Age, Biography and Wiki

Keith Runcorn (Stanley Keith Runcorn) was born on 19 November, 1922 in Southport, England, United Kingdom. Discover Keith Runcorn’s Biography, Age, Height, Physical Stats, Dating/Affairs, Family and career updates. Learn How rich is He in this year and how He spends money? Also learn how He earned most of networth at the age of 73 years old?

Popular As Stanley Keith Runcorn
Occupation N/A
Age 73 years old
Zodiac Sign Scorpio
Born 19 November 1922
Birthday 19 November
Birthplace Southport, England, United Kingdom
Date of death (1995-12-05) San Diego, California, United States
Died Place N/A
Nationality United Kingdom

We recommend you to check the complete list of Famous People born on 19 November.
He is a member of famous with the age 73 years old group.

Keith Runcorn Height, Weight & Measurements

At 73 years old, Keith Runcorn height not available right now. We will update Keith Runcorn’s Height, weight, Body Measurements, Eye Color, Hair Color, Shoe & Dress size soon as possible.

Physical Status
Height Not Available
Weight Not Available
Body Measurements Not Available
Eye Color Not Available
Hair Color Not Available

Dating & Relationship status
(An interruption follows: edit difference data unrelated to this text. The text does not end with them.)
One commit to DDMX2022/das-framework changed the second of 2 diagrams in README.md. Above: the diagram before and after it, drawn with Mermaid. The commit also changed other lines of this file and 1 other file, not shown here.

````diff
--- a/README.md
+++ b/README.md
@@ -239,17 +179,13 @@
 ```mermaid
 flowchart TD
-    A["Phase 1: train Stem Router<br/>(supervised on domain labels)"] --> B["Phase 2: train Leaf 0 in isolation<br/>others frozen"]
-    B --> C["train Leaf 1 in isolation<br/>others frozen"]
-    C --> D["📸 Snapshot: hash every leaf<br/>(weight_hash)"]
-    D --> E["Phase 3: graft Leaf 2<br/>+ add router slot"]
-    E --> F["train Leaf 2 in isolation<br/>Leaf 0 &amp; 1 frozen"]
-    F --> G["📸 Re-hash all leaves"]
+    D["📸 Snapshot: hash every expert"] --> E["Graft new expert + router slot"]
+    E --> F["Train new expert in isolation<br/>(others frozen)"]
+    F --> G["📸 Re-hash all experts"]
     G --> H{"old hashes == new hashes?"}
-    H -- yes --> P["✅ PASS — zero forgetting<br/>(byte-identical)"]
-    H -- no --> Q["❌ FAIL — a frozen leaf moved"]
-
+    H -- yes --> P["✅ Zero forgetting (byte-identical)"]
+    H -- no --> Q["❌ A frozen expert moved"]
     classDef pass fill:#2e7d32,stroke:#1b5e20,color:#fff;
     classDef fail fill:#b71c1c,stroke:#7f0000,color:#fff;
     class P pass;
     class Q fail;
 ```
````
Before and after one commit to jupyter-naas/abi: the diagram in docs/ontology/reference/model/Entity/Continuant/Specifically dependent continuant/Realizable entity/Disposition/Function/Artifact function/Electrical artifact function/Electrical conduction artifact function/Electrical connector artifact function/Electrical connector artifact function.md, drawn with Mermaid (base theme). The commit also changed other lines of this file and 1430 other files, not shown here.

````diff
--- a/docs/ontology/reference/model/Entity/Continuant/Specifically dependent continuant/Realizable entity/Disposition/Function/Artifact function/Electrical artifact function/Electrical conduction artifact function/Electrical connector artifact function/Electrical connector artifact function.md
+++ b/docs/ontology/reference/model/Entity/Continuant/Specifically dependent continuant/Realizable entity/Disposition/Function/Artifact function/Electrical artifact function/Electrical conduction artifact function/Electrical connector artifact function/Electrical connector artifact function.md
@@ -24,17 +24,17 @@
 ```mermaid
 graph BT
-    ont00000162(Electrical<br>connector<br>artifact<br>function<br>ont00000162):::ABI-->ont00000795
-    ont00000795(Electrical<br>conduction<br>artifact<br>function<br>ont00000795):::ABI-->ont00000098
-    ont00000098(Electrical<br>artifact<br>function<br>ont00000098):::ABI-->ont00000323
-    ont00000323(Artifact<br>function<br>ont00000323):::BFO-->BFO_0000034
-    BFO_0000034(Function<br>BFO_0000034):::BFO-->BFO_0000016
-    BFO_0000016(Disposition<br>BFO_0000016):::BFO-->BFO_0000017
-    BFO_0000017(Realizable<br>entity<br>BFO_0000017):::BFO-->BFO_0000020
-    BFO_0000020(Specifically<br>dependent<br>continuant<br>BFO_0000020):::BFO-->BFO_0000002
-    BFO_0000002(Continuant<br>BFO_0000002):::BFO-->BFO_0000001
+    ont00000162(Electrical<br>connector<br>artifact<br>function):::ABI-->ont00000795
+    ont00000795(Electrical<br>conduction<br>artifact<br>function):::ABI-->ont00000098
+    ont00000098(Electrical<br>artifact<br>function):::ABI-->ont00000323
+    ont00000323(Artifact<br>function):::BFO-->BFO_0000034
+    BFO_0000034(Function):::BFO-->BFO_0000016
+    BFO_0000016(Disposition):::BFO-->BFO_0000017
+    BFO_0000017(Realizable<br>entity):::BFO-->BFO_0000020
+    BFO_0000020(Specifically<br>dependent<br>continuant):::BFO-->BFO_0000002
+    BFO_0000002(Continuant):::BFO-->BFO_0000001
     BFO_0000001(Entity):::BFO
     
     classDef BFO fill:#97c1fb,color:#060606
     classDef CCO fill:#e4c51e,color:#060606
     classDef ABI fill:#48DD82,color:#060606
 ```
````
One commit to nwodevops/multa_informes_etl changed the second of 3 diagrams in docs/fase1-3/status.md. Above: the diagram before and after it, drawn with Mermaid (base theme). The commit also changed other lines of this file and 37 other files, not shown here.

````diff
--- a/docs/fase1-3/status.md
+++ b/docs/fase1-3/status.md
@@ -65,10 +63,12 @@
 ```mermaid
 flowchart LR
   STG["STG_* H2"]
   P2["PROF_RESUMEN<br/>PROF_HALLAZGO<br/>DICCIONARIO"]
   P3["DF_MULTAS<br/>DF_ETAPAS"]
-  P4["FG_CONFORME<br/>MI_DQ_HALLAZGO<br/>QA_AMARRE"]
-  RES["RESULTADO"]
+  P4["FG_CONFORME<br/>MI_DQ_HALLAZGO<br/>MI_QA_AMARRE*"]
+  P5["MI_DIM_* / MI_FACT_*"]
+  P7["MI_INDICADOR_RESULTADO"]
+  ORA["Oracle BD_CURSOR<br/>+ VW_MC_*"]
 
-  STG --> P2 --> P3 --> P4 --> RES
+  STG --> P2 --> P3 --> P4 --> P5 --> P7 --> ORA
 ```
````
He is currently single. He is not dating anyone. We don’t have much information about He’s past relationship and any previous engaged. According to our Database, He has no children.
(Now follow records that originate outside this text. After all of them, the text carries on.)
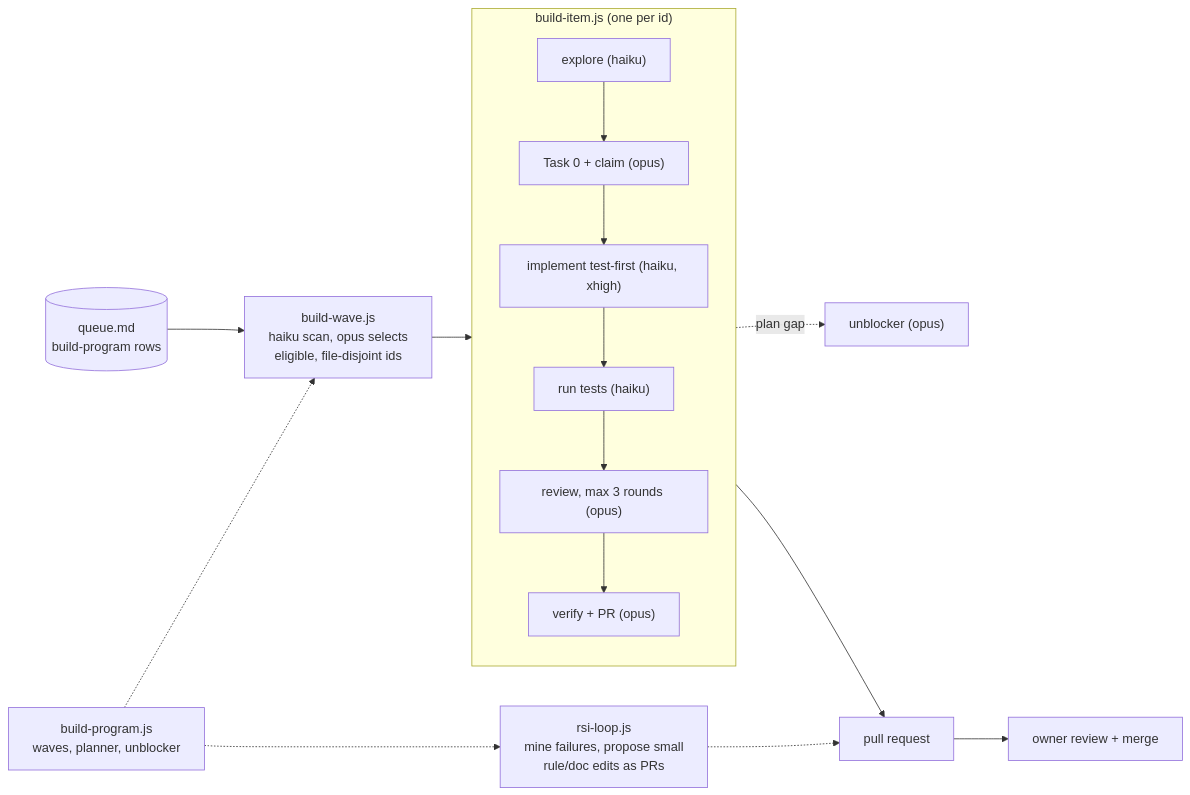
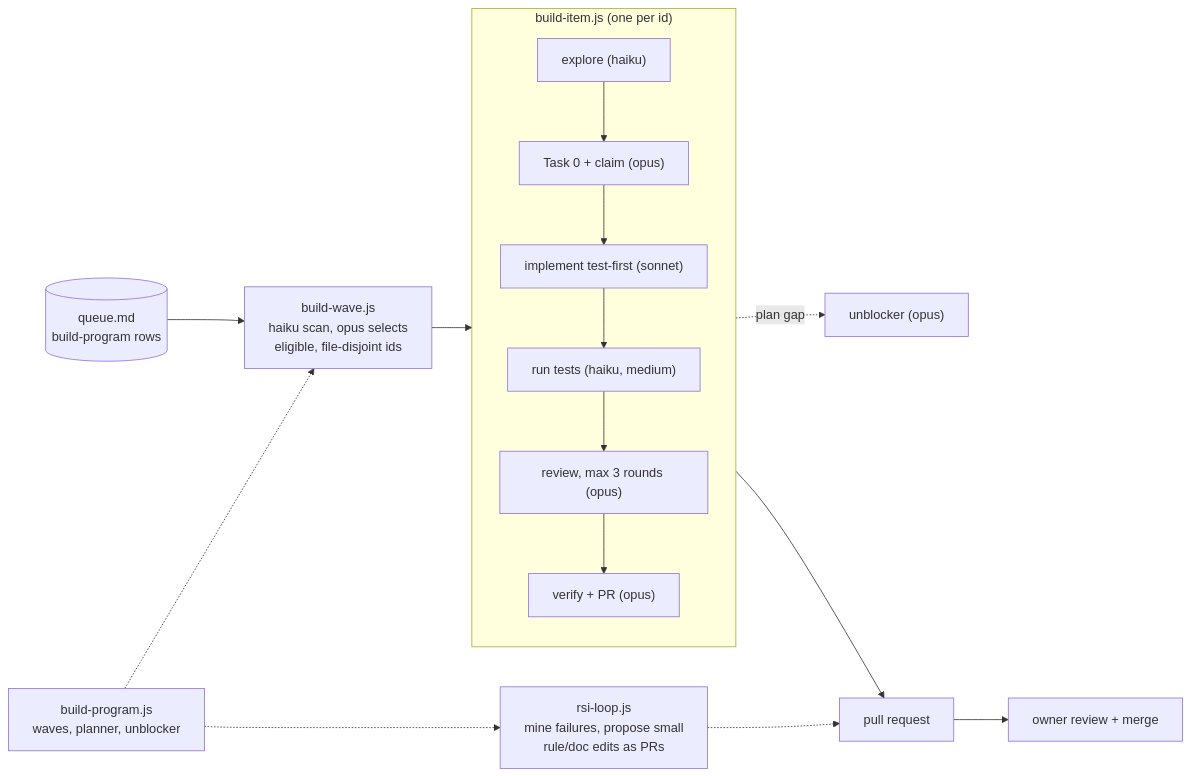
Before and after one commit to BrooklynD23/HealthCentral: the fourth of 4 diagrams in docs/architecture/overview.md, drawn with Mermaid. The commit also changed 5 other files, not shown here.

First line of the commit message:
chore: Sonnet 5.5 implements, Haiku 5.5 medium runs test scripts only (owner, 2026-10-29)

````diff
--- a/docs/architecture/overview.md
+++ b/docs/architecture/overview.md
@@ -146,19 +146,19 @@
 ```mermaid
 flowchart LR
     Q[("queue.md<br/>build-program rows")] --> WAVE["build-wave.js<br/>haiku scan, opus selects<br/>eligible, file-disjoint ids"]
     WAVE --> ITEM
     subgraph ITEM["build-item.js (one per id)"]
         direction TB
         E["explore (haiku)"] --> T0["Task 0 + claim (opus)"]
-        T0 --> IMP["implement test-first (haiku, xhigh)"]
-        IMP --> TST["run tests (haiku)"]
+        T0 --> IMP["implement test-first (sonnet)"]
+        IMP --> TST["run tests (haiku, medium)"]
         TST --> REV["review, max 3 rounds (opus)"]
         REV --> VER["verify + PR (opus)"]
     end
     T0 -.->|"plan gap"| UNB["unblocker (opus)"]
     VER --> PR["pull request"]
     PR --> OWN["owner review + merge"]
     PRG["build-program.js<br/>waves, planner, unblocker"] -.-> WAVE
     PRG -.-> RSI["rsi-loop.js<br/>mine failures, propose small<br/>rule/doc edits as PRs"]
     RSI -.-> PR
 ```
````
Parents Not Available
Wife Not Available
Sibling Not Available
Children Not Available

Keith Runcorn Net Worth

His net worth has been growing significantly in 2022-2023. So, how much is Keith Runcorn worth at the age of 73 years old? Keith Runcorn’s income source is mostly from being a successful . He is from United Kingdom. We have estimated
Keith Runcorn’s net worth
, money, salary, income, and assets.

Net Worth in 2023 $1 Million – $5 Million
Salary in 2023 Under Review
Net Worth in 2022 Pending
Salary in 2022 Under Review
House Not Available
Cars Not Available
Source of Income
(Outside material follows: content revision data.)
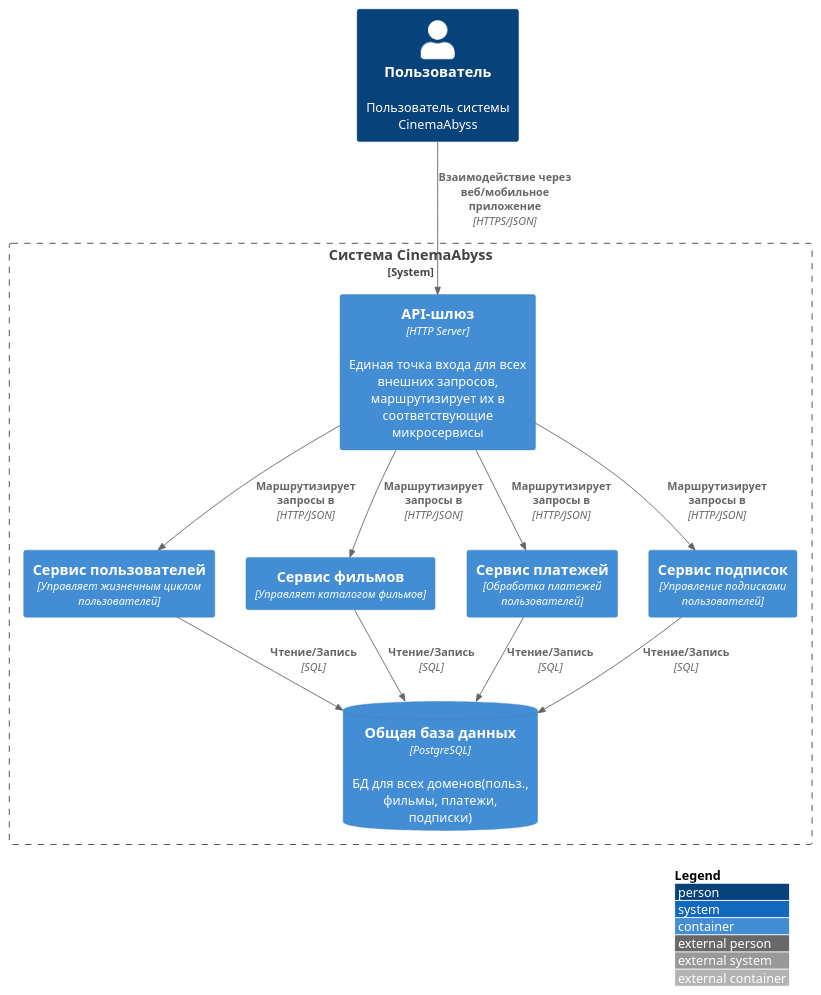
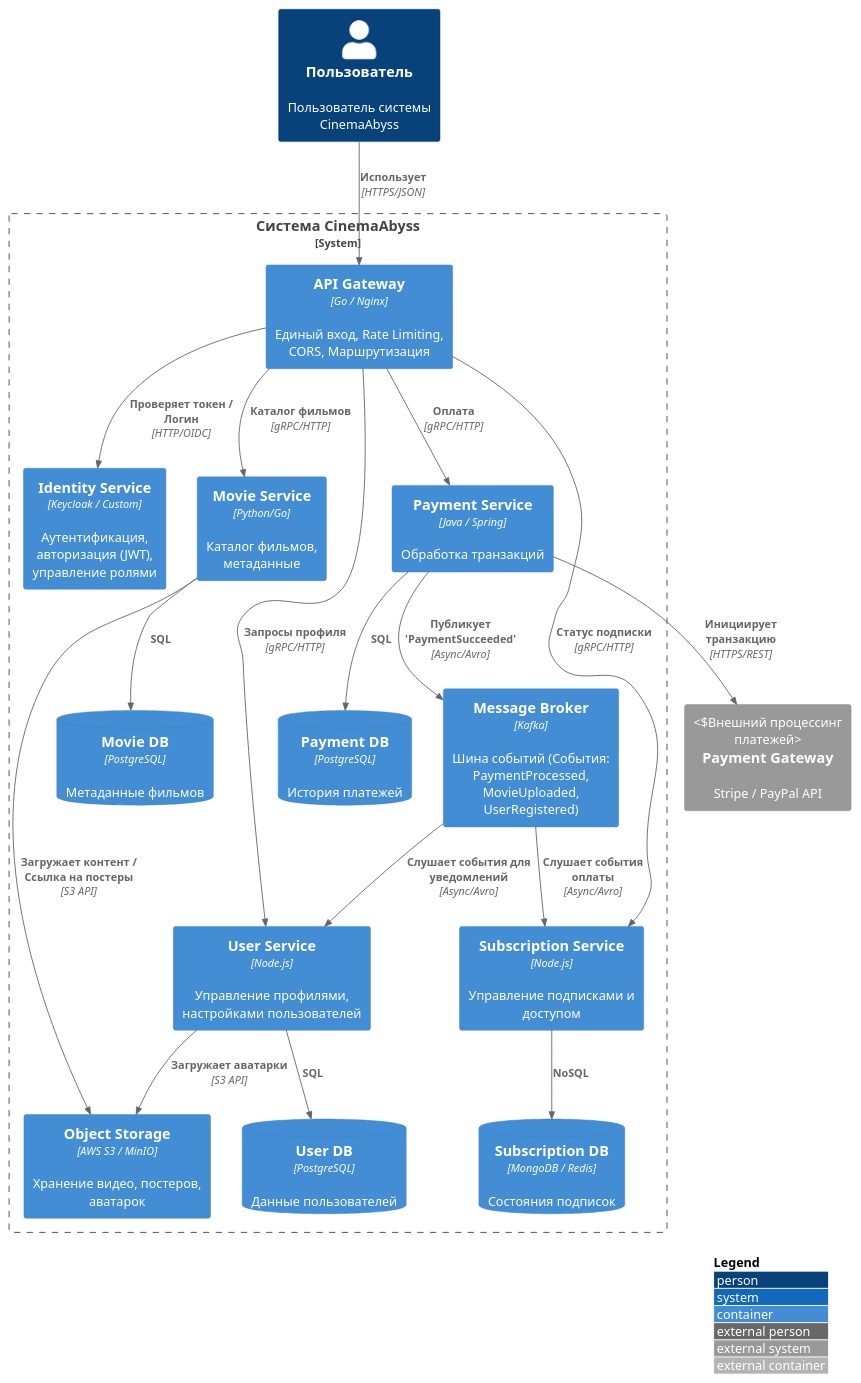
Before and after one commit to AliaBis/architecture-cinemaabyss: the diagram in diagrams/c4.puml, drawn with PlantUML.

Commit message:
добавление схематичных связей в С4

```diff
--- a/diagrams/c4.puml
+++ b/diagrams/c4.puml
@@ -1,33 +1,60 @@
-@startuml с4
+@startuml с4_advanced
 !include https://raw.githubusercontent.com/plantuml-stdlib/C4-PlantUML/master/C4_Container.puml
+
+LAYOUT_WITH_LEGEND()
 
 Person(user, "Пользователь", "Пользователь системы CinemaAbyss")
 
 System_Boundary(cinema_abyss, "Система CinemaAbyss") {
-    Container(api_gateway, "API-шлюз", "HTTP Server", "Единая точка входа для всех внешних запросов, маршрутизирует их в соответствующие микросервисы")
+    
+    Container(api_gateway, "API Gateway", "Go / Nginx", "Единый вход, Rate Limiting, CORS, Маршрутизация")
+    
+    Container(auth_service, "Identity Service", "Keycloak / Custom", "Аутентификация, авторизация (JWT), управление ролями")
 
-    Container(user_service, "Сервис пользователей", "Управляет жизненным циклом пользователей")
+    Container(user_service, "User Service", "Node.js", "Управление профилями, настройками пользователей")
+    ContainerDb(user_db, "User DB", "PostgreSQL", "Данные пользователей")
 
-    Container(movie_service, "Сервис фильмов", "Управляет каталогом фильмов")
+    Container(movie_service, "Movie Service", "Python/Go", "Каталог фильмов, метаданные")
+    ContainerDb(movie_db, "Movie DB", "PostgreSQL", "Метаданные фильмов")
 
-    Container(payment_service, "Сервис платежей", "Обработка платежей пользователей")
+    Container(payment_service, "Payment Service", "Java / Spring", "Обработка транзакций")
+    ContainerDb(payment_db, "Payment DB", "PostgreSQL", "История платежей")
 
-    Container(subscription_service, "Сервис подписок", "Управление подписками пользователей")
+    Container(subscription_service, "Subscription Service", "Node.js", "Управление подписками и доступом")
+    ContainerDb(sub_db, "Subscription DB", "MongoDB / Redis", "Состояния подписок")
 
-    ContainerDb(shared_db, "Общая база данных", "PostgreSQL", "БД для всех доменов(польз., фильмы, платежи, подписки)")
+    Container(message_broker, "Message Broker", "Kafka", "Шина событий (События: PaymentProcessed, MovieUploaded, UserRegistered)")
+
+    Container(s3, "Object Storage", "AWS S3 / MinIO", "Хранение видео, постеров, аватарок")
 }
 
-Rel(user, api_gateway, "Взаимодействие через веб/мобильное приложение", "HTTPS/JSON")
+System_Ext(payment_gateway, "Payment Gateway", "Stripe / PayPal API", "Внешний процессинг платежей")
 
-Rel(api_gateway, user_service, "Маршрутизирует запросы в", "HTTP/JSON")
-Rel(api_gateway, movie_service, "Маршрутизирует запросы в", "HTTP/JSON")
-Rel(api_gateway, payment_service, "Маршрутизирует запросы в", "HTTP/JSON")
-Rel(api_gateway, subscription_service, "Маршрутизирует запросы в", "HTTP/JSON")
+' Связи
+Rel(user, api_gateway, "Использует", "HTTPS/JSON")
 
-Rel(user_service, shared_db, "Чтение/Запись", "SQL")
-Rel(movie_service, shared_db, "Чтение/Запись", "SQL")
-Rel(payment_service, shared_db, "Чтение/Запись", "SQL")
-Rel(subscription_service, shared_db, "Чтение/Запись", "SQL")
+Rel(api_gateway, auth_service, "Проверяет токен / Логин", "HTTP/OIDC")
+Rel(api_gateway, user_service, "Запросы профиля", "gRPC/HTTP")
+Rel(api_gateway, movie_service, "Каталог фильмов", "gRPC/HTTP")
+Rel(api_gateway, payment_service, "Оплата", "gRPC/HTTP")
+Rel(api_gateway, subscription_service, "Статус подписки", "gRPC/HTTP")
 
-LAYOUT_WITH_LEGEND()
+' Работа с БД
+Rel(user_service, user_db, "SQL")
+Rel(movie_service, movie_db, "SQL")
+Rel(payment_service, payment_db, "SQL")
+Rel(subscription_service, sub_db, "NoSQL")
+
+' Работа с S3
+Rel(movie_service, s3, "Загружает контент / Ссылка на постеры", "S3 API")
+Rel(user_service, s3, "Загружает аватарки", "S3 API")
+
+' Асинхронное взаимодействие (Kafka)
+Rel(payment_service, message_broker, "Публикует 'PaymentSucceeded'", "Async/Avro")
+Rel(message_broker, subscription_service, "Слушает события оплаты", "Async/Avro")
+Rel(message_broker, user_service, "Слушает события для уведомлений", "Async/Avro")
+
+' Внешние системы
+Rel(payment_service, payment_gateway, "Инициирует транзакцию", "HTTPS/REST")
+
 @enduml
```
Keith Runcorn Social Network




Runcorn received many honours, including Fellowship of the Royal Society in 1965, the Gold Medal of the Royal Astronomical Society (RAS) and the Fleming medal of the American Geophysical Union (AGU). He was also a member of the Pontifical Academy of Science. In 1970 he was awarded the Vetlesen Prize, widely considered the highest honor in geology. In 1981, Runcorn became a founding member of the World Cultural Council. He served as the Sydney Chapman Endowed Chair in Physical Sciences at the University of Alaska from 1989 to 1995. In 2007 the RAS named an award – for the year’s best PhD thesis in geophysics – the Keith Runcorn Prize in his honour.


Runcorn’s PhD led to his interest in palaeomagnetism, the study of the magnetism of rocks, which he pursued first at the Geophysics Department at the University of Cambridge and later at Newcastle University, where he was appointed to the chair of Physics in 1956. At Newcastle, Runcorn developed a strong research group in geophysics, and made substantial contributions to various fields, including convection in the Earth and Moon, the shape and magnetic fields of the Moon and planets, magnetohydrodynamics of the Earth’s core, changes in the length of the day, polar wandering, continental drift and plate tectonics. After his retirement in 1988 he continued to be active in various lines of research until his untimely death in San Diego in 1995.


Runcorn was born in Southport, Lancashire, and educated at King George V Grammar School and Gonville and Caius College, Cambridge, whence he graduated in engineering within two years in 1942. After a period in radar research during the World War II, he joined the Physics Department at the University of Manchester where he did research on aspects of the Earth’s magnetic field, taking his PhD for research supervised by Patrick Blackett in 1949.


(Stanley) Keith Runcorn FRS (19 November 1922 – 5 December 1995) was a British physicist whose paleomagnetic reconstruction of the relative motions of Europe and America revived the theory of continental drift and was a major contribution to plate tectonics.